Living in Wyoming we are always aware of the scarcity of water. The majority of Wyoming receives less than 15″ of precipitation annually. Water, even more so, potable water, is becoming a global problem. We hear a lot about reducing water usage by using low flow shower heads and commodes, turning the tap off when possible, watering the yard in the cool hours of the day, and planting low water use plants for landscaping. These are all good ideas and I try to do them all, and teach my kids to do the same.
We also talk about reducing energy usage by getting fuel efficient cars, turning off the lights, and getting energy efficient appliances, but I don’t think I realized that by doing these things I am also reducing water usage.
There’s a great over view of how energy production uses vast amounts of water in a video entitled Water: Lifeblood of Energy, viewable online. Basically all of our electrical generation uses steam, and water plays a major role in refining oil. Here’s a few facts gleaned from the show:
- American energy production uses as much water as American agriculture
- Steam is used to generate 90% of our energy
- It takes 3-6 gallons of water to make a gallon of gasoline
- It takes a gallon of water to make one kilowatt hour of electricity (about how much an average sized air conditioner uses in one hour)
- It takes 4 gallons of water to produce ethanol and that’s not including the water to produce corn on irrigated farmlands
- Americans use more water running lights and appliances than running the tap
- Even solar thermal power requires steam generators. It’s one of the largest consumers of water per kilowatt in the energy industry
On a side note, it’s often wondered why Wyoming exports so much oil and refines so little within the state.
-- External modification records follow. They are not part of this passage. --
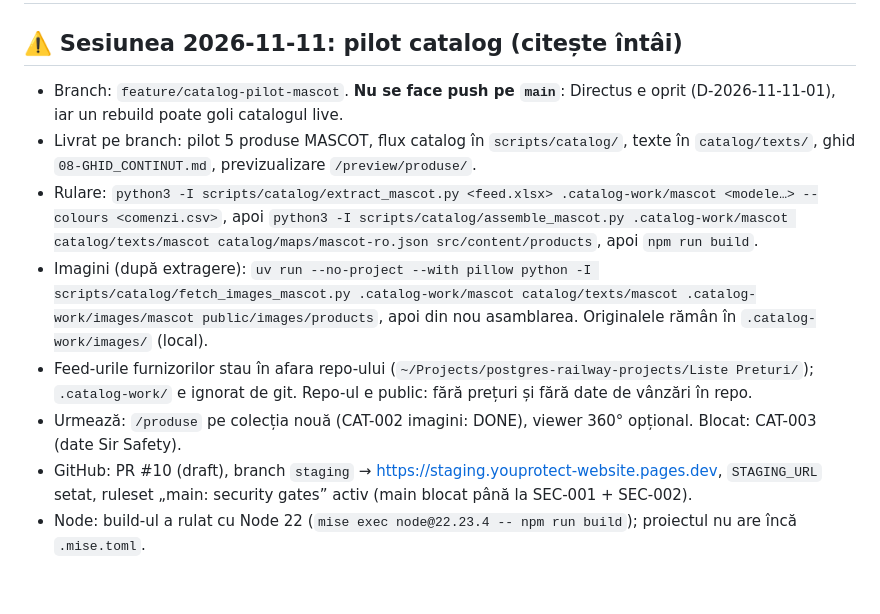
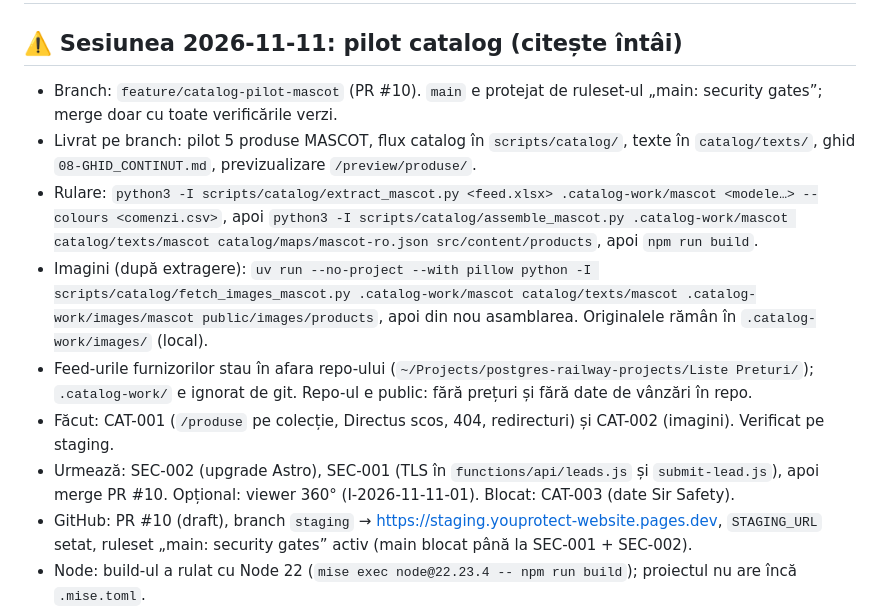
Before and after one commit to ciprix-yp/youprotect-website, a Markdown page: PROJECT_OS/04-SESSION_HANDOFF.md, the part around the change. Drawn GitHub-style; blank space fills up the shorter version.

Commit message:
docs(project-os): handoff after CAT-001/CAT-002
Co-Authored-By: Claude Opus 5.5 <noreply@anthropic.com>

```diff
--- a/PROJECT_OS/04-SESSION_HANDOFF.md
+++ b/PROJECT_OS/04-SESSION_HANDOFF.md
@@ -2,12 +2,13 @@
 
 ## ⚠️ Sesiunea 2026-11-11: pilot catalog (citește întâi)
 
-- Branch: `feature/catalog-pilot-mascot`. **Nu se face push pe `main`**: Directus e oprit (D-2026-11-11-01), iar un rebuild poate goli catalogul live.
+- Branch: `feature/catalog-pilot-mascot` (PR #10). `main` e protejat de ruleset-ul „main: security gates”; merge doar cu toate verificările verzi.
 - Livrat pe branch: pilot 5 produse MASCOT, flux catalog în `scripts/catalog/`, texte în `catalog/texts/`, ghid `08-GHID_CONTINUT.md`, previzualizare `/preview/produse/`.
 - Rulare: `python3 -I scripts/catalog/extract_mascot.py <feed.xlsx> .catalog-work/mascot <modele…> --colours <comenzi.csv>`, apoi `python3 -I scripts/catalog/assemble_mascot.py .catalog-work/mascot catalog/texts/mascot catalog/maps/mascot-ro.json src/content/products`, apoi `npm run build`.
 - Imagini (după extragere): `uv run --no-project --with pillow python -I scripts/catalog/fetch_images_mascot.py .catalog-work/mascot catalog/texts/mascot .catalog-work/images/mascot public/images/products`, apoi din nou asamblarea. Originalele rămân în `.catalog-work/images/` (local).
 - Feed-urile furnizorilor stau în afara repo-ului (`~/Projects/postgres-railway-projects/Liste Preturi/`); `.catalog-work/` e ignorat de git. Repo-ul e public: fără prețuri și fără date de vânzări în repo.
-- Urmează: `/produse` pe colecția nouă (CAT-002 imagini: DONE), viewer 360° opțional. Blocat: CAT-003 (date Sir Safety).
+- Făcut: CAT-001 (`/produse` pe colecție, Directus scos, 404, redirecturi) și CAT-002 (imagini). Verificat pe staging.
+- Urmează: SEC-002 (upgrade Astro), SEC-001 (TLS în `functions/api/leads.js` și `submit-lead.js`), apoi merge PR #10. Opțional: viewer 360° (I-2026-11-11-01). Blocat: CAT-003 (date Sir Safety).
 - GitHub: PR #10 (draft), branch `staging` → https://staging.youprotect-website.pages.dev, `STAGING_URL` setat, ruleset „main: security gates” activ (main blocat până la SEC-001 + SEC-002).
 - Node: build-ul a rulat cu Node 22 (`mise exec node@22.23.4 -- npm run build`); proiectul nu are încă `.mise.toml`.
 
```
Lack of large sources of water for refiners has been a critical factor. (Larson, T.A. 1984. Wyoming A History. pgs 163-166)